**What to work on**
Copy out each line of the entries below in which the string "background" appears.
***** Given data
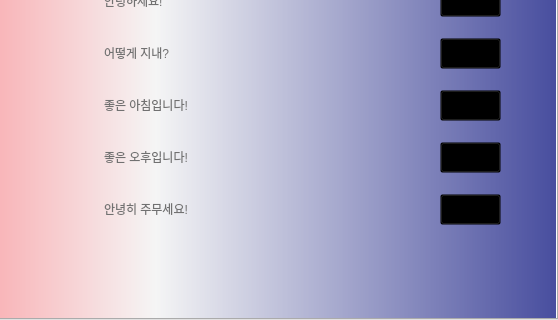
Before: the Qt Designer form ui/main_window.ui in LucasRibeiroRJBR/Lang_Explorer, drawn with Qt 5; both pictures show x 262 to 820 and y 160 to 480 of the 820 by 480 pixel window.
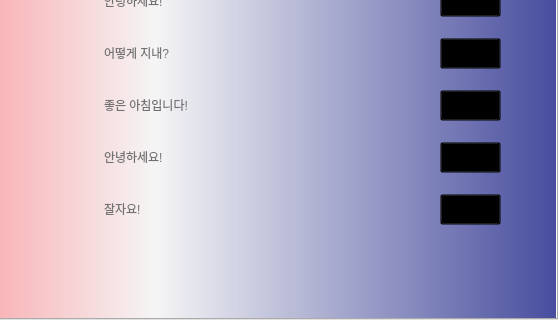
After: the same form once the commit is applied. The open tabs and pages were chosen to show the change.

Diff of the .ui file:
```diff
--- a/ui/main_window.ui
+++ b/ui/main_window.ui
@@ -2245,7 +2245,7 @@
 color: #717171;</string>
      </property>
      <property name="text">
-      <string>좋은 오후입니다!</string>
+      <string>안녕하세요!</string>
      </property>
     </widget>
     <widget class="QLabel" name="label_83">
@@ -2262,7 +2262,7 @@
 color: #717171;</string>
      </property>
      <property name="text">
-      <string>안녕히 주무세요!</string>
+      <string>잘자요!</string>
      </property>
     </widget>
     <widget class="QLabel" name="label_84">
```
**********
***** Given data
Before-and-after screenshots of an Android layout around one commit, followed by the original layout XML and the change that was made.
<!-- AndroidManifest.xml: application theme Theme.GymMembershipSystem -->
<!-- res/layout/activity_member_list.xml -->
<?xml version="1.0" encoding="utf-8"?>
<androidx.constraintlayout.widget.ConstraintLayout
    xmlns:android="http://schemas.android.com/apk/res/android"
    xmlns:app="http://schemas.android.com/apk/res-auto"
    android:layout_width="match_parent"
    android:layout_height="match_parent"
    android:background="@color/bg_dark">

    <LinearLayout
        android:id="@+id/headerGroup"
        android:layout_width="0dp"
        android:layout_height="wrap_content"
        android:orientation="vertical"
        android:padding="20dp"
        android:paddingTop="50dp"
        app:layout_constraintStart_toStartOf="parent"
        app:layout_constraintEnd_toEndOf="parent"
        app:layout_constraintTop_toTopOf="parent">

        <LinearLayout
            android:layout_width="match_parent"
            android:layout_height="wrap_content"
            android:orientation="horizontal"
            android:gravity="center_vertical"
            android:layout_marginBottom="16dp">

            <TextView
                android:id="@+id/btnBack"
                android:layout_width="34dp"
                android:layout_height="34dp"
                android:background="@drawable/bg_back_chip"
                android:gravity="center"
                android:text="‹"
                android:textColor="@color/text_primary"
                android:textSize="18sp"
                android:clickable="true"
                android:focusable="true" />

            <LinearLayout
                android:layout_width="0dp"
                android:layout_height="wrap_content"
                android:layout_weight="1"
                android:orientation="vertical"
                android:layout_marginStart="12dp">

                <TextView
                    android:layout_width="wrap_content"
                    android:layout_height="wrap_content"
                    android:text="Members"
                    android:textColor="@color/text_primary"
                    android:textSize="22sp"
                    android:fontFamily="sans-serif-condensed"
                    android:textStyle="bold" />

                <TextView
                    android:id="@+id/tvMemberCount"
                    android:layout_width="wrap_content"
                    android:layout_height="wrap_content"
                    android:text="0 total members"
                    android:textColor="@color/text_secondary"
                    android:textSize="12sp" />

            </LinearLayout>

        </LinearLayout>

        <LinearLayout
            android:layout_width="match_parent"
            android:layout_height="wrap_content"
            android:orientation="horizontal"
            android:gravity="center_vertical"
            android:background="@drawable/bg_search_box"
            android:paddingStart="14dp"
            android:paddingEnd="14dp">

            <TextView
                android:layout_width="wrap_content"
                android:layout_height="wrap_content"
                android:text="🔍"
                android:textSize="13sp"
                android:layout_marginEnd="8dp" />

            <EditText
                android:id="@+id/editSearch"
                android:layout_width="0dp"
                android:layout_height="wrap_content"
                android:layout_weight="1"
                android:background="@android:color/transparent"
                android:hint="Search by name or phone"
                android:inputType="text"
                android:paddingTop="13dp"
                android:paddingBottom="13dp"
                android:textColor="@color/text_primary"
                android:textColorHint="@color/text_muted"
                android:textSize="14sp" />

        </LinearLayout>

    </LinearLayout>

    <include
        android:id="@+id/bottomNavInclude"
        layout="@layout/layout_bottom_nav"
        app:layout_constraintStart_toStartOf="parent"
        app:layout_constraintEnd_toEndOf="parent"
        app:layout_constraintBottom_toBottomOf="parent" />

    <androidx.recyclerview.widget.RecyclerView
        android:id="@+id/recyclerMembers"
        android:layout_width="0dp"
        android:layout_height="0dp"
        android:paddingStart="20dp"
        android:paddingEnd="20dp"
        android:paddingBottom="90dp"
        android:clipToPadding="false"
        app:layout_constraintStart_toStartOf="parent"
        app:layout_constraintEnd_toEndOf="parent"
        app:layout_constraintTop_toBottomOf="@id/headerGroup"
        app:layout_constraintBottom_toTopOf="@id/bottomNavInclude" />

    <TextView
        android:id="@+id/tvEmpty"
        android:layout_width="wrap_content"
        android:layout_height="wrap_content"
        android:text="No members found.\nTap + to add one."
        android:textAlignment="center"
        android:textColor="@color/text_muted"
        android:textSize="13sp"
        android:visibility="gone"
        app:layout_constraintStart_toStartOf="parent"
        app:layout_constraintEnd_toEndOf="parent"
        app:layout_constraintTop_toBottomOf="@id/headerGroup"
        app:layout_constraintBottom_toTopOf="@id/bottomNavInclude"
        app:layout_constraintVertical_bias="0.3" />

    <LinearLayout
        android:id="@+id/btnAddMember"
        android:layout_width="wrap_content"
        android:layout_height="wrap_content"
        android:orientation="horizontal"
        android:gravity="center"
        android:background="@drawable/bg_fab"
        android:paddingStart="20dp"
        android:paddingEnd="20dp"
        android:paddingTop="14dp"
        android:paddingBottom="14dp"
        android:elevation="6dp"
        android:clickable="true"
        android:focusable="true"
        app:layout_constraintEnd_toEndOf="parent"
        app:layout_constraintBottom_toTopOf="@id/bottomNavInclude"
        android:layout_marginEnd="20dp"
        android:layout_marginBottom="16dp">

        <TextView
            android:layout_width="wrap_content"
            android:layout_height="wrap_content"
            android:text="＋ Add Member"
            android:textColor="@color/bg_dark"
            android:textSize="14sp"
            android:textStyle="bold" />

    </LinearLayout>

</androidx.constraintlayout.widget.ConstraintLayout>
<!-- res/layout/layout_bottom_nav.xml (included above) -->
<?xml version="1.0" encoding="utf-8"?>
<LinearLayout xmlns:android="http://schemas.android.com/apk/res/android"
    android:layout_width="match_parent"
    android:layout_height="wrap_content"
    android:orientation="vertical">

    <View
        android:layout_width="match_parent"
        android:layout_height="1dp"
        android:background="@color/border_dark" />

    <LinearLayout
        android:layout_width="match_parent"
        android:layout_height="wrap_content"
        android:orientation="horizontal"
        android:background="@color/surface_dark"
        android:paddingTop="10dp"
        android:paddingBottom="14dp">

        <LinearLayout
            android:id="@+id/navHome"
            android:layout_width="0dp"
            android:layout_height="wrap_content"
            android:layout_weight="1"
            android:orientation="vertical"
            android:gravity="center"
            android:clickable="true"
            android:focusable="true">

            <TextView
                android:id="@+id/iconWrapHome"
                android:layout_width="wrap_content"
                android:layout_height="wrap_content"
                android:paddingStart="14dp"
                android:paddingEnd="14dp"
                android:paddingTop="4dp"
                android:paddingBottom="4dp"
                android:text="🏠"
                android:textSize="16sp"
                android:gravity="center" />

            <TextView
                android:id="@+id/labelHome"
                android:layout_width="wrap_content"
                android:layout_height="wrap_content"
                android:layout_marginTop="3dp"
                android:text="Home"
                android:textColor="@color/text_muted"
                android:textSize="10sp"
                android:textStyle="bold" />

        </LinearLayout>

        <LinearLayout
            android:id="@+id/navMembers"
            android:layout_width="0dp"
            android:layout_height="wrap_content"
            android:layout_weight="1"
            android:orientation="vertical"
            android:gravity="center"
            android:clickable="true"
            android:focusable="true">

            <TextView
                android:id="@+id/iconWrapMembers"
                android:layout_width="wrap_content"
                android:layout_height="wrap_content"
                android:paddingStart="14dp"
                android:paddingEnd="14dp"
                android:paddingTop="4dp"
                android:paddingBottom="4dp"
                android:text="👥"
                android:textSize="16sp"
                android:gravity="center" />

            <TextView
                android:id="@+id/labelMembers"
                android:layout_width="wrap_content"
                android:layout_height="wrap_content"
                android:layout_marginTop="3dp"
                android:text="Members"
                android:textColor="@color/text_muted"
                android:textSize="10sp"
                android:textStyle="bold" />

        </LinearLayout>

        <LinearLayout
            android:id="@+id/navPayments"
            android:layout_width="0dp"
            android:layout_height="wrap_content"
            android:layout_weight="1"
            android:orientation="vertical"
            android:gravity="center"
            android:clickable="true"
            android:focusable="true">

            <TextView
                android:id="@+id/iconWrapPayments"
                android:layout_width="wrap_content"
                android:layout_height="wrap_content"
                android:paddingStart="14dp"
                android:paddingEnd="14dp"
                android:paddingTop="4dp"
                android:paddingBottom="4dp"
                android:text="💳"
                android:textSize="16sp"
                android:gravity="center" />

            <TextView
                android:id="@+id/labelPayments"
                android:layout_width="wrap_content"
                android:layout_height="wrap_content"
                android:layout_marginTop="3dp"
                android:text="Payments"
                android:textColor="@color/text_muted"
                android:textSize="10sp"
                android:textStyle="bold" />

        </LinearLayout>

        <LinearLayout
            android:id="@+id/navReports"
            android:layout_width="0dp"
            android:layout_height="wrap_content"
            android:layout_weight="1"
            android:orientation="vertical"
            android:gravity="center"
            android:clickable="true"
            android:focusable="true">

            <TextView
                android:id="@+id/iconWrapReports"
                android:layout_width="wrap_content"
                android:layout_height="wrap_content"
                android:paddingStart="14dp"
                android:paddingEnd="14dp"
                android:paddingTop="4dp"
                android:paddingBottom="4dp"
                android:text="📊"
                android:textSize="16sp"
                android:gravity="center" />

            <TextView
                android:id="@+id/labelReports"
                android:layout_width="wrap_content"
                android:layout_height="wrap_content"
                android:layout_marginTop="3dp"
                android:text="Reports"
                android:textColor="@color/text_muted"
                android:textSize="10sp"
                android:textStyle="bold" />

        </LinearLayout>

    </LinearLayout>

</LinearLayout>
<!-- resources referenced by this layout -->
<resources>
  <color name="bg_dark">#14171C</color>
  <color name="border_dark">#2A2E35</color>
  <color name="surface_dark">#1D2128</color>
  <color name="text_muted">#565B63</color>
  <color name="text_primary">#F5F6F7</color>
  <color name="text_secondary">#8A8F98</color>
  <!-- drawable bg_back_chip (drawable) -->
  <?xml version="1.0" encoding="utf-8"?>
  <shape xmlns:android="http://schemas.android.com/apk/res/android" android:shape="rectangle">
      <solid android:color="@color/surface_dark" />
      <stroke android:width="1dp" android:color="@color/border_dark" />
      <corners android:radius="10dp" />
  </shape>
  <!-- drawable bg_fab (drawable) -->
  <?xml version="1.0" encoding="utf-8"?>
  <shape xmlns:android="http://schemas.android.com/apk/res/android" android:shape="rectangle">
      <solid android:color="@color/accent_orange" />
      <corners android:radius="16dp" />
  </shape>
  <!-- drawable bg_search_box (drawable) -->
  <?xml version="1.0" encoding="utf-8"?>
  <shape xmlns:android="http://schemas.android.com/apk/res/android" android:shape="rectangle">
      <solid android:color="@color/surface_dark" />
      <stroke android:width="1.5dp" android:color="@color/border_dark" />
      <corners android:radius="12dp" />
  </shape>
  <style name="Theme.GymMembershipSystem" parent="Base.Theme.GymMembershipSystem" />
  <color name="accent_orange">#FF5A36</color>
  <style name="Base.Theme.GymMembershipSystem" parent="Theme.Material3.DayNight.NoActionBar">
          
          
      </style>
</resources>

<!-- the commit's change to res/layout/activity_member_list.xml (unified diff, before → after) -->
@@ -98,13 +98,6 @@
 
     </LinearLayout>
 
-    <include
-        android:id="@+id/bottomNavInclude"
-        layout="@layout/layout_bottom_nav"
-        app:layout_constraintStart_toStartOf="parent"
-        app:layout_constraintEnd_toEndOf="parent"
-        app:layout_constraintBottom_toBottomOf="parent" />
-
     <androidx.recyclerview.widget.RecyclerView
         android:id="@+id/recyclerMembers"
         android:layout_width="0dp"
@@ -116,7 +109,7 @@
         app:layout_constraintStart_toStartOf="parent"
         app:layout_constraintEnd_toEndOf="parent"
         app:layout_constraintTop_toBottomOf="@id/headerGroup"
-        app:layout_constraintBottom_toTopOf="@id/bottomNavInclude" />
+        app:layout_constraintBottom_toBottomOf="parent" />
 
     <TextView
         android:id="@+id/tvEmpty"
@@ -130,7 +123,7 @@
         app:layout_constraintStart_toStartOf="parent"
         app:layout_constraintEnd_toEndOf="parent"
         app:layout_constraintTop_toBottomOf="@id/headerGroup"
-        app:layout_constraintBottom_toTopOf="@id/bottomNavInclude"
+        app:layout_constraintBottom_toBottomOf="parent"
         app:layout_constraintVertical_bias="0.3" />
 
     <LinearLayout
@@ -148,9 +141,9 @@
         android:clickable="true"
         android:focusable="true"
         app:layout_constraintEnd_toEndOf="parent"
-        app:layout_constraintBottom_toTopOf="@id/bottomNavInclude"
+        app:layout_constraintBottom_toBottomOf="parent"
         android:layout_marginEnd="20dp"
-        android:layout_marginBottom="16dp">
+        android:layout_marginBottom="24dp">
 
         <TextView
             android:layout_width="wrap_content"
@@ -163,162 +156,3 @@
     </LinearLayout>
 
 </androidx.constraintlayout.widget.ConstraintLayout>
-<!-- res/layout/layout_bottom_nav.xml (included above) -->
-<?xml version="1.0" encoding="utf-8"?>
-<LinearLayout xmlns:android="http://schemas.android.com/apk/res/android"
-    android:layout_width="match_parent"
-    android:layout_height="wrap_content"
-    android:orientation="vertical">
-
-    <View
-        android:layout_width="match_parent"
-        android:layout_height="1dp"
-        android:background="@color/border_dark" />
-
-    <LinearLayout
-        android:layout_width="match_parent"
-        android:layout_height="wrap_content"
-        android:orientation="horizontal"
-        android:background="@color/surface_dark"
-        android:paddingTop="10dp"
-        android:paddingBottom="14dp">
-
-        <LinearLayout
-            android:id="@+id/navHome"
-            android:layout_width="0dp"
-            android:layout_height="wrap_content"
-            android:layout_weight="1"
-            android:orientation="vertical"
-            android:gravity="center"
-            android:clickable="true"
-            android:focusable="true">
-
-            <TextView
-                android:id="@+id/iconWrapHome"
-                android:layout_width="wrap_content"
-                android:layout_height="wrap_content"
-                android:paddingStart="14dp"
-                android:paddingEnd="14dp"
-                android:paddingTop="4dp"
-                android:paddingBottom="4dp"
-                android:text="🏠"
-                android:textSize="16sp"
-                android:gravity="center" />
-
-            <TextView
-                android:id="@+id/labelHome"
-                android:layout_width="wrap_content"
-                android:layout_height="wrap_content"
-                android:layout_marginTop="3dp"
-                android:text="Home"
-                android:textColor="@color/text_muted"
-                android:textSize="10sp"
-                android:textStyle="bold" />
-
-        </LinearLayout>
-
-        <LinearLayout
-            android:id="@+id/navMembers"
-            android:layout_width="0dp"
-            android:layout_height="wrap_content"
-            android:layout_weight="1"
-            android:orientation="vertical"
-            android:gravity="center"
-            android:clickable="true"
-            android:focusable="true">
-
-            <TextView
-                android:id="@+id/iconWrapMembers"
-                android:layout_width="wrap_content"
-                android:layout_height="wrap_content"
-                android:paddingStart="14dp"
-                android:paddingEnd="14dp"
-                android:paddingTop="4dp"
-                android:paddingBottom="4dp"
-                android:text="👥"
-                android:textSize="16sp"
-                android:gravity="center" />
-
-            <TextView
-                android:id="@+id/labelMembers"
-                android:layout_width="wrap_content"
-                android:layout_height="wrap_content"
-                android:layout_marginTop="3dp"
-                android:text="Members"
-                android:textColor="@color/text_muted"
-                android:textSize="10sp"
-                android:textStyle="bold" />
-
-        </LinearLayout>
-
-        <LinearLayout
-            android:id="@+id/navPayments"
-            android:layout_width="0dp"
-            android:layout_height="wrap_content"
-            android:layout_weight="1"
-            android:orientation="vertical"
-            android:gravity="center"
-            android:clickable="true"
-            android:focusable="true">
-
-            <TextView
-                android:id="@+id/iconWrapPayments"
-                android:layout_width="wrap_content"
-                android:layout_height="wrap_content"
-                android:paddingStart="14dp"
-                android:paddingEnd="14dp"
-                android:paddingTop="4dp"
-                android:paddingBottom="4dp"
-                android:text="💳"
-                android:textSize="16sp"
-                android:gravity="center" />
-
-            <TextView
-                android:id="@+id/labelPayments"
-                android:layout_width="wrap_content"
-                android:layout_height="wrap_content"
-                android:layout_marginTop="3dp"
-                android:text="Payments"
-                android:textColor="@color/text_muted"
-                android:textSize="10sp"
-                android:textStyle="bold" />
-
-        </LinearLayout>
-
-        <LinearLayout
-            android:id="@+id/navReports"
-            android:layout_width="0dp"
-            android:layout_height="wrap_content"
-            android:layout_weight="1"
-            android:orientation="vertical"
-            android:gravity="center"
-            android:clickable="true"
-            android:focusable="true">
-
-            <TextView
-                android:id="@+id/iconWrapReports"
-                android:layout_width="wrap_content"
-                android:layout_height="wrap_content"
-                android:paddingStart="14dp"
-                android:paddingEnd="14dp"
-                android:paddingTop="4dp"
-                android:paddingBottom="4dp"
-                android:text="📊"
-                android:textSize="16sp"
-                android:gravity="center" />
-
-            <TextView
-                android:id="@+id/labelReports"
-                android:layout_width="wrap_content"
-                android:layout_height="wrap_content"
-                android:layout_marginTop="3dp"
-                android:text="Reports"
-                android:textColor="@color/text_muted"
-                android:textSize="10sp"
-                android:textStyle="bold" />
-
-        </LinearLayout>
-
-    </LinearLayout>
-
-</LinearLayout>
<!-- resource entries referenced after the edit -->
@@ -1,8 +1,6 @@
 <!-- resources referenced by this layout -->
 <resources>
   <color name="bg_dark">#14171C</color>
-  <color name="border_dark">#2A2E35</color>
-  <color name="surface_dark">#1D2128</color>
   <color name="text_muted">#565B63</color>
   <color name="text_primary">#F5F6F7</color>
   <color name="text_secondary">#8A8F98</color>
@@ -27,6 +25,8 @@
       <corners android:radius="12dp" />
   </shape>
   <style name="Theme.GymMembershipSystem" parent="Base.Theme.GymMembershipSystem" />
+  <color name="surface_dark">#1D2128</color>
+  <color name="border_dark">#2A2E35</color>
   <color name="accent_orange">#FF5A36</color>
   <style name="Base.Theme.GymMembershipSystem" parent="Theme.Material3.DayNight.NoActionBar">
**********
**Answer to this exercise**
    android:background="@color/bg_dark">
                android:background="@drawable/bg_back_chip"
            android:background="@drawable/bg_search_box"
                android:background="@android:color/transparent"
        android:background="@drawable/bg_fab"
        android:background="@color/border_dark" />
        android:background="@color/surface_dark"
-        android:background="@color/border_dark" />
-        android:background="@color/surface_dark"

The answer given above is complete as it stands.